Task prompt:
Each entry is to be given again precisely, and no picture may be carried over.

── Source material

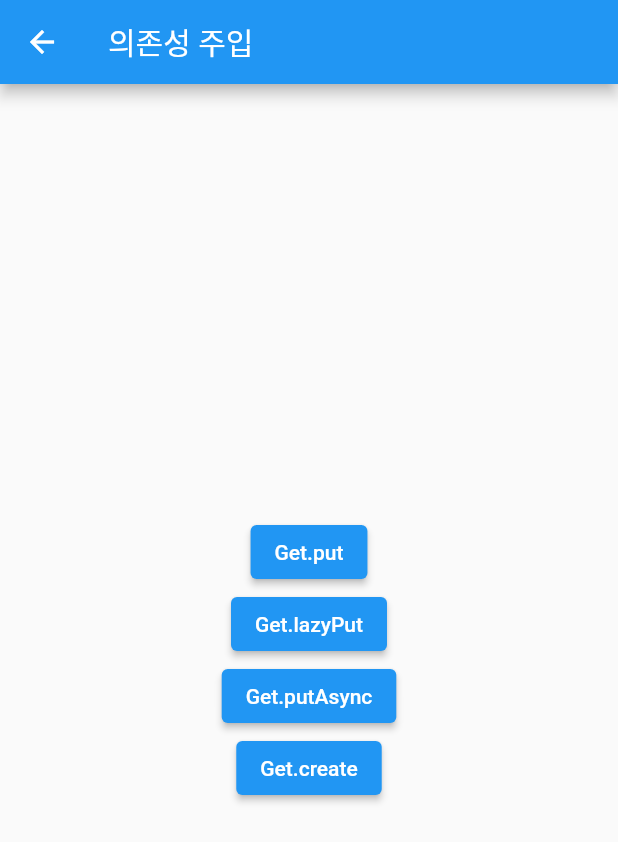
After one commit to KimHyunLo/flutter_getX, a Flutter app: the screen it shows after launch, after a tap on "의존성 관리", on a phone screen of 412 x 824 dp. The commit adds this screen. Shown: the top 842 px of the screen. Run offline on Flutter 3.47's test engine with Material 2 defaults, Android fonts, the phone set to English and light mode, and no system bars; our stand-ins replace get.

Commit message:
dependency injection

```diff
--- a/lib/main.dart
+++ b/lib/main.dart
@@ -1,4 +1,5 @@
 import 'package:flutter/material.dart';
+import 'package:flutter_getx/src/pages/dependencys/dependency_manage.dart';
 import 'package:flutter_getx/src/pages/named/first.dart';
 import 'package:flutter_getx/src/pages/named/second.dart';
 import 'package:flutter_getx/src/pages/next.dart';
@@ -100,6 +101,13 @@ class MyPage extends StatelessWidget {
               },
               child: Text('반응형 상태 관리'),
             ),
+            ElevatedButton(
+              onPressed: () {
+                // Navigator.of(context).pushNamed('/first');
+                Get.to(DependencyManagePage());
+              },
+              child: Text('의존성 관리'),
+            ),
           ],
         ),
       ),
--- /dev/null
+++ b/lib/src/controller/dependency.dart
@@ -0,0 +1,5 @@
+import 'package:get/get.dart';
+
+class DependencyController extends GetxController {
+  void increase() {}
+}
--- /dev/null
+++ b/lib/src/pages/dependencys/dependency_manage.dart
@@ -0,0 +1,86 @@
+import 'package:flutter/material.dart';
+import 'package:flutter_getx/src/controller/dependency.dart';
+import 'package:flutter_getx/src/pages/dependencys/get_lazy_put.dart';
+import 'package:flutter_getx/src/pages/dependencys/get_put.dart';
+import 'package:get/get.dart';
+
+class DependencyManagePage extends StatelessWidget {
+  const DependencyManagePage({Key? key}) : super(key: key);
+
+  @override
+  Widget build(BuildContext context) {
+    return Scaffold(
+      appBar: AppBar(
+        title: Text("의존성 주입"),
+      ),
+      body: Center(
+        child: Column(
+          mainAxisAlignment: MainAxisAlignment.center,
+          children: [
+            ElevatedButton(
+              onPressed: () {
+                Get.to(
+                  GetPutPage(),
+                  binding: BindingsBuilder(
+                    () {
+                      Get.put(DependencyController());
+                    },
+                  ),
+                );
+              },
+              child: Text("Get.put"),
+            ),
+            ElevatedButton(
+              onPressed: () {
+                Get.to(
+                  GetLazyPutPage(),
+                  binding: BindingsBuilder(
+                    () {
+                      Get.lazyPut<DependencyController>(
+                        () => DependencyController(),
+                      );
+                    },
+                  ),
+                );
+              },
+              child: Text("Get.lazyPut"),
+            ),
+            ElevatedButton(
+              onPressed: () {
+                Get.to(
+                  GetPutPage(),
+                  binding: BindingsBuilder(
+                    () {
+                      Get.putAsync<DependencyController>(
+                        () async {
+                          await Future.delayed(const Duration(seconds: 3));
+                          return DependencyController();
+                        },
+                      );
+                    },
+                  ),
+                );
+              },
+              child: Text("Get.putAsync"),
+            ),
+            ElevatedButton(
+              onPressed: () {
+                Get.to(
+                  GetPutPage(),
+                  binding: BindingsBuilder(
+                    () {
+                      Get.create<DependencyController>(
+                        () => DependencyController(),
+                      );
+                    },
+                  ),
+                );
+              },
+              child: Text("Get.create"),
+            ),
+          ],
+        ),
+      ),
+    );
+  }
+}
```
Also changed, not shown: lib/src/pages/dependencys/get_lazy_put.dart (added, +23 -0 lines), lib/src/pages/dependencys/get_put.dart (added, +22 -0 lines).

────

Answer box:
After one commit to KimHyunLo/flutter_getX, a Flutter app: the screen it shows after launch, after a tap on "의존성 관리", on a phone screen of 412 x 824 dp. The commit adds this screen. Shown: the top 842 px of the screen. Run offline on Flutter 3.47's test engine with Material 2 defaults, Android fonts, the phone set to English and light mode, and no system bars; our stand-ins replace get.

Commit message:
dependency injection

```diff
--- a/lib/main.dart
+++ b/lib/main.dart
@@ -1,4 +1,5 @@
 import 'package:flutter/material.dart';
+import 'package:flutter_getx/src/pages/dependencys/dependency_manage.dart';
 import 'package:flutter_getx/src/pages/named/first.dart';
 import 'package:flutter_getx/src/pages/named/second.dart';
 import 'package:flutter_getx/src/pages/next.dart';
@@ -100,6 +101,13 @@ class MyPage extends StatelessWidget {
               },
               child: Text('반응형 상태 관리'),
             ),
+            ElevatedButton(
+              onPressed: () {
+                // Navigator.of(context).pushNamed('/first');
+                Get.to(DependencyManagePage());
+              },
+              child: Text('의존성 관리'),
+            ),
           ],
         ),
       ),
--- /dev/null
+++ b/lib/src/controller/dependency.dart
@@ -0,0 +1,5 @@
+import 'package:get/get.dart';
+
+class DependencyController extends GetxController {
+  void increase() {}
+}
--- /dev/null
+++ b/lib/src/pages/dependencys/dependency_manage.dart
@@ -0,0 +1,86 @@
+import 'package:flutter/material.dart';
+import 'package:flutter_getx/src/controller/dependency.dart';
+import 'package:flutter_getx/src/pages/dependencys/get_lazy_put.dart';
+import 'package:flutter_getx/src/pages/dependencys/get_put.dart';
+import 'package:get/get.dart';
+
+class DependencyManagePage extends StatelessWidget {
+  const DependencyManagePage({Key? key}) : super(key: key);
+
+  @override
+  Widget build(BuildContext context) {
+    return Scaffold(
+      appBar: AppBar(
+        title: Text("의존성 주입"),
+      ),
+      body: Center(
+        child: Column(
+          mainAxisAlignment: MainAxisAlignment.center,
+          children: [
+            ElevatedButton(
+              onPressed: () {
+                Get.to(
+                  GetPutPage(),
+                  binding: BindingsBuilder(
+                    () {
+                      Get.put(DependencyController());
+                    },
+                  ),
+                );
+              },
+              child: Text("Get.put"),
+            ),
+            ElevatedButton(
+              onPressed: () {
+                Get.to(
+                  GetLazyPutPage(),
+                  binding: BindingsBuilder(
+                    () {
+                      Get.lazyPut<DependencyController>(
+                        () => DependencyController(),
+                      );
+                    },
+                  ),
+                );
+              },
+              child: Text("Get.lazyPut"),
+            ),
+            ElevatedButton(
+              onPressed: () {
+                Get.to(
+                  GetPutPage(),
+                  binding: BindingsBuilder(
+                    () {
+                      Get.putAsync<DependencyController>(
+                        () async {
+                          await Future.delayed(const Duration(seconds: 3));
+                          return DependencyController();
+                        },
+                      );
+                    },
+                  ),
+                );
+              },
+              child: Text("Get.putAsync"),
+            ),
+            ElevatedButton(
+              onPressed: () {
+                Get.to(
+                  GetPutPage(),
+                  binding: BindingsBuilder(
+                    () {
+                      Get.create<DependencyController>(
+                        () => DependencyController(),
+                      );
+                    },
+                  ),
+                );
+              },
+              child: Text("Get.create"),
+            ),
+          ],
+        ),
+      ),
+    );
+  }
+}
```
Also changed, not shown: lib/src/pages/dependencys/get_lazy_put.dart (added, +23 -0 lines), lib/src/pages/dependencys/get_put.dart (added, +22 -0 lines).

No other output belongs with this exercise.